Dayton looks at issues for CSAPR and MATS compliance

Dayton Power and Light, a unit of AES Corp. (NYSE: AES), is pursuing various options, including the possible co-firing of biomass with coal, to reduce its CO2 emissions in the future, the company said in an updated environmental compliance plan filed April 13 at the Public Utilities Commission of Ohio.

Each of DP&L’s electric generating units (other than a solar facility) combusts fossil fuels and thus emits CO2. Currently, the DP&L share of CO2 emissions from these facilities is about 16 million tons per year. There are currently no Ohio or federal regulations requiring reductions in CO2 or other greenhouse gas emissions for existing sources. However, DP&L said it is closely following many aspects of this broad issue and is currently implementing certain programs and taking actions that will have positive effects on the amount of emissions relative to electric service requirements of customers.

DP&L engaged in test burns during 2009 and 2010 regarding the feasibility of co-firing coal-fired units with biomass.
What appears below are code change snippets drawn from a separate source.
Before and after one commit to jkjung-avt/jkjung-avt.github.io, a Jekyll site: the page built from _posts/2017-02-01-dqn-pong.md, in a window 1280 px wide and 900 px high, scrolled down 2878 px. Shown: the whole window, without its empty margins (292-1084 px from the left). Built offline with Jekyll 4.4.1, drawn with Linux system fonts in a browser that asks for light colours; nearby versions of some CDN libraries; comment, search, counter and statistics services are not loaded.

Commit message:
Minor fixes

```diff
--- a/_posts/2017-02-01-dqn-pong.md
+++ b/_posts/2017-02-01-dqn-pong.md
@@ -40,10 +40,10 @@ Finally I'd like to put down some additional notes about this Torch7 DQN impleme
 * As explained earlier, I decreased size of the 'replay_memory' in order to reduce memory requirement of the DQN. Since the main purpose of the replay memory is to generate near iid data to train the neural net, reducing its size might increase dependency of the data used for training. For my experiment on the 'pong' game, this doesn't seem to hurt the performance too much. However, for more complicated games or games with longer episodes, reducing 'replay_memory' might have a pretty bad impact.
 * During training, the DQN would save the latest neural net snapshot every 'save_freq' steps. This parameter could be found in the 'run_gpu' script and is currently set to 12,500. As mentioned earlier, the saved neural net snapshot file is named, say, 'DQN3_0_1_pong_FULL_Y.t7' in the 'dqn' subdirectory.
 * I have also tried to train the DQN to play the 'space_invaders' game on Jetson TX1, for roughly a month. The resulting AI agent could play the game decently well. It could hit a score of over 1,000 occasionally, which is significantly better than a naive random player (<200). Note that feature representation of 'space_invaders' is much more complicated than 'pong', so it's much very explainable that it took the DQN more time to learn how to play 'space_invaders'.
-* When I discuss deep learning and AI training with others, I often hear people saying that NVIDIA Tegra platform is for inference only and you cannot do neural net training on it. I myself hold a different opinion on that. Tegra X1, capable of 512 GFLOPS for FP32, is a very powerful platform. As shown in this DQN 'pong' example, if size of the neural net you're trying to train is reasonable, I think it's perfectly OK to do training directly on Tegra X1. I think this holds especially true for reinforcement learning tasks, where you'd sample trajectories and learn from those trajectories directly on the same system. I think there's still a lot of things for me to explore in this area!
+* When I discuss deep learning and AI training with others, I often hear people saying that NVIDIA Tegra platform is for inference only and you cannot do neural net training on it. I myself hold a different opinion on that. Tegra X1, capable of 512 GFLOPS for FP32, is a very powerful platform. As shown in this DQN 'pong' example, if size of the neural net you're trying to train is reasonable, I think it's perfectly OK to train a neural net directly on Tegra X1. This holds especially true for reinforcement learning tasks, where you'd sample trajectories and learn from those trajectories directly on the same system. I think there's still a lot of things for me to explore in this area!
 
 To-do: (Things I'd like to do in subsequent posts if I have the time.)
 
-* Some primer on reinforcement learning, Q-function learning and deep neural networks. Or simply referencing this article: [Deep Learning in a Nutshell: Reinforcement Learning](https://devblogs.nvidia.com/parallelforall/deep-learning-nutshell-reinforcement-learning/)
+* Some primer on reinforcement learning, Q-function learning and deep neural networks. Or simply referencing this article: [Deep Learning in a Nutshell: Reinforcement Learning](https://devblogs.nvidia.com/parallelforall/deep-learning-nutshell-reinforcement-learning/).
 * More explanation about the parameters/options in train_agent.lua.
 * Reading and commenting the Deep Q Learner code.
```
DP&L has since obtained from the Ohio Environmental Protection Agency air permits to install (PTIs) to transport, handle, store and combust clean cellulosic biomass at the Killen plant. DP&L has also obtained an air PTI authorizing the use of biodiesel fuel in oil-fired units at Killen.

DP&L said it continues to successfully operate a 1.1 MW solar array that became operational in March 2010.
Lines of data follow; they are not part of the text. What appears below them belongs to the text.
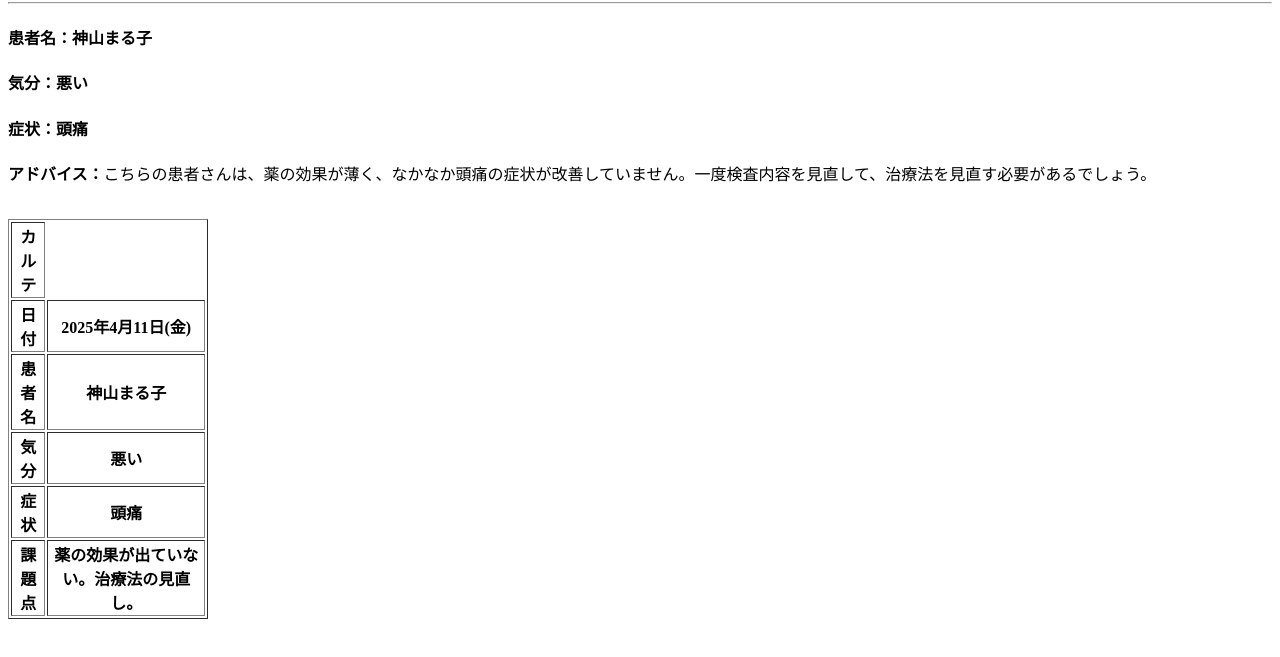
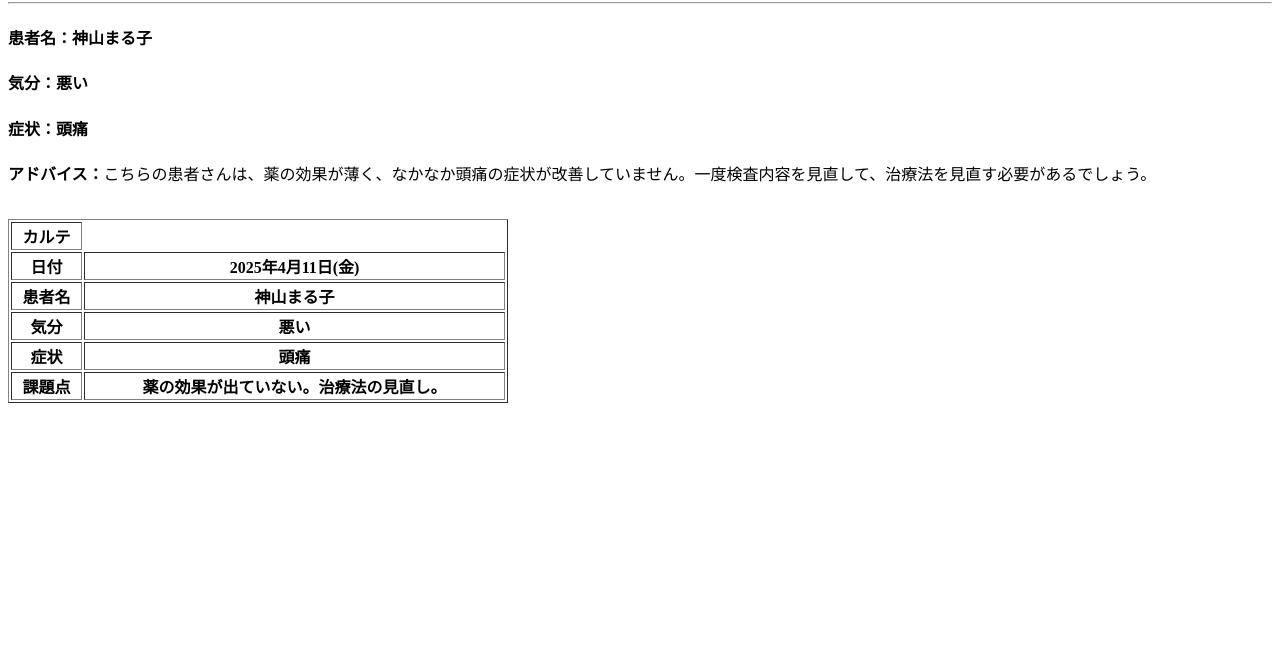
Before and after one commit to HiroyukiGPU/hackathon202504, a plain HTML site: page Medical.html in a window 1280 px wide. Shown: the part 87-744 px from the top of the page. Drawn offline with Linux system fonts and the light colour scheme.

Commit message:
Update Medical.html

```diff
--- a/Medical.html
+++ b/Medical.html
@@ -11,7 +11,7 @@
         <h4>症状：頭痛</h4>
         <p><b>アドバイス：</b>こちらの患者さんは、薬の効果が薄く、なかなか頭痛の症状が改善していません。一度検査内容を見直して、治療法を見直す必要があるでしょう。</p>
         <br>
-        <table border="1" width="200">
+        <table border="1" width="500">
             <tr>
                 <th><b>カルテ</b></th>
             </tr>
```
DP&L has implemented extensive energy efficiency and demand response programs that will reduce the demand for electricity and should therefore over time, reduce the level of CO2 and other greenhouse gas emissions per customer served.

DP&L said that it is an active member of the Electric Power Research Institute (EPRI) and participates in river studies, renewable energy research and cost-effective approaches for reducing NOx, SO2 and mercury emissions.
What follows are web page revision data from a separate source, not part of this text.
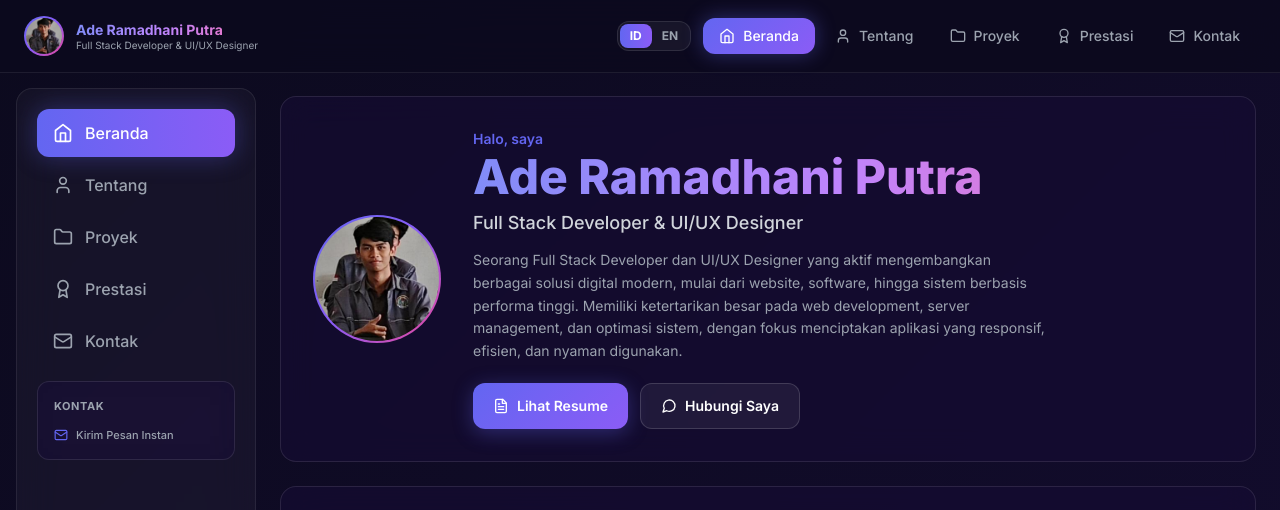
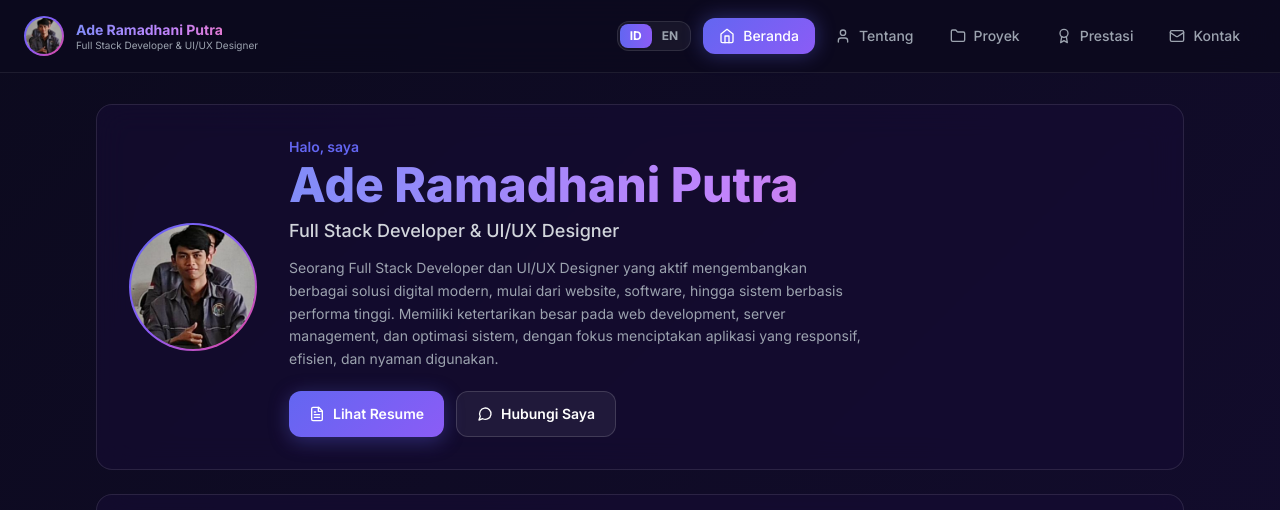
Before and after one commit to Rama-X2/portfolio, a Next.js app: page / in a window 1280 px wide. Shown: the top 510 px of the page. Built offline with nearby package versions, Linux system fonts and the light colour scheme.

Commit message:
update components

```diff
--- a/components/Portfolio.tsx
+++ b/components/Portfolio.tsx
@@ -862,45 +862,10 @@ export default function Portfolio() {
         )}
       </AnimatePresence>
 
-      {/* ── Layout ─── */}
-      <div className="flex flex-1 pt-[60px] md:pt-[72px]">
-        {/* Sidebar desktop */}
-        <aside className="hidden lg:flex flex-col w-60 p-5 m-4 mr-0 rounded-2xl sidebar-glass flex-shrink-0 sticky top-[88px] h-[calc(100vh-104px)] self-start overflow-y-auto custom-scrollbar">
-          <div className="space-y-1">
-            {sections.map((s, i) => (
-              <motion.button
-                key={s.id}
-                onClick={() => navClick(s.id)}
-                className={`w-full flex items-center space-x-3 px-4 py-3 rounded-xl transition-all duration-300 ${
-                  activeSection === s.id
-                    ? 'bg-gradient-to-r from-primary to-secondary text-white shadow-glow'
-                    : 'text-gray-400 hover:text-white hover:bg-white/10'
-                }`}
-                initial={{ opacity: 0, x: -30 }}
-                animate={{ opacity: 1, x: 0 }}
-                transition={{ delay: i * 0.07 }}
-                whileHover={{ x: 4 }}
-              >
-                <s.icon className="w-5 h-5 flex-shrink-0" />
-                <span className="font-medium">{s.name}</span>
-              </motion.button>
-            ))}
-          </div>
-          {/* Contact quick */}
-          <div className="mt-4 p-4 rounded-xl glass-card">
-            <h3 className="text-[11px] font-bold text-gray-400 mb-3 uppercase tracking-wider">{t.nav.contact}</h3>
-            <div className="space-y-2">
-              <button onClick={() => navClick('contact')}
-                className="flex items-center gap-2 text-[11px] text-gray-400 hover:text-white transition-colors w-full text-left">
-                <Mail className="w-3.5 h-3.5 text-primary" />
-                <span className="truncate font-medium">{lang === 'en' ? 'Send Instant Message' : 'Kirim Pesan Instan'}</span>
-              </button>
-            </div>
-          </div>
-        </aside>
-
+      {/* ── Layout (Full-Width Clean Desktop View, Mobile 100% Preserved) ─── */}
+      <div className="flex flex-1 pt-[60px] md:pt-[72px] justify-center">
         {/* ── Content ─── */}
-        <main ref={mainRef} className="flex-1 p-3 md:p-5 lg:p-6 min-w-0 space-y-12 md:space-y-16">
+        <main ref={mainRef} className="flex-1 max-w-6xl mx-auto w-full p-3 md:p-6 lg:p-8 min-w-0 space-y-12 md:space-y-16">
 
           {/* ════════════════════════════════ HOME ═══ */}
           <motion.section
```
The U.S. EPA has released the Utility Maximum Achievable Control Technology (MACT) rule, also known as the Mercury and Air Toxics Standards (MATS), for coal- and oil-fired electric generating units. The final rule had an effective date of April 16.

The final MACT/MATS standard regulates the emissions of mercury, certain non-mercury metallic toxic pollutants, acid gases, and organic air toxics including dioxin. DP&L has until April 16, 2015, to come into compliance with the new requirements, with the option to request an additional year, if required for construction. DP&L said it is reviewing the final regulations to determine the impact of the standards on existing plants. “We believe that the Stuart and Killen stations will be able to meet the final limits,” the utility reported. “The requirements imposed on Beckjord Unit 6 and Hutchings Station are very costly.”

In 2011, the U.S. EPA finalized a multi-state trading program called the Cross-State Air Pollution Rule (CSAPR) that lowered the “caps” on SO2 and NOx emissions in Ohio. In December of 2011, this new rule was stayed by a federal appeals court. The court has left in place in the meantime the older Clean Air Interstate Rule (CAIR), which is the SO2 and NOx trading program under which DP&L operates in 2012. Some observers predict that 2013 will be the first year of the CSAPR program. “DP&L is prepared to operate under either trading program,” the utility noted.

Fortunately, DP&L said it has invested heavily in modern air pollution control systems. The selective catalytic reduction (SCR) and flue gas desulfurization (FGD) systems at the Stuart and Killen stations are well suited for future NOx and SO2 obligations. DP&L anticipates that the FGD in conjunction with SCR operation will likely meet the mercury, toxic metals, and acid gas removal obligations found in the MATS rule without the installation of additional control technology.

About Barry Cassell 20414 Articles
Barry Cassell is Chief Analyst for GenerationHub covering coal and emission controls issues, projects and policy. He has covered the coal and power generation industry for more than 24 years, beginning in November 2011 at GenerationHub and prior to that as editor of SNL Energy’s Coal Report. He was formerly with Coal Outlook for 15 years as the publication’s editor and contributing writer, and prior to that he was editor of Coal & Synfuels Technology and associate editor of The Energy Report. He has a bachelor’s degree from Central Michigan University.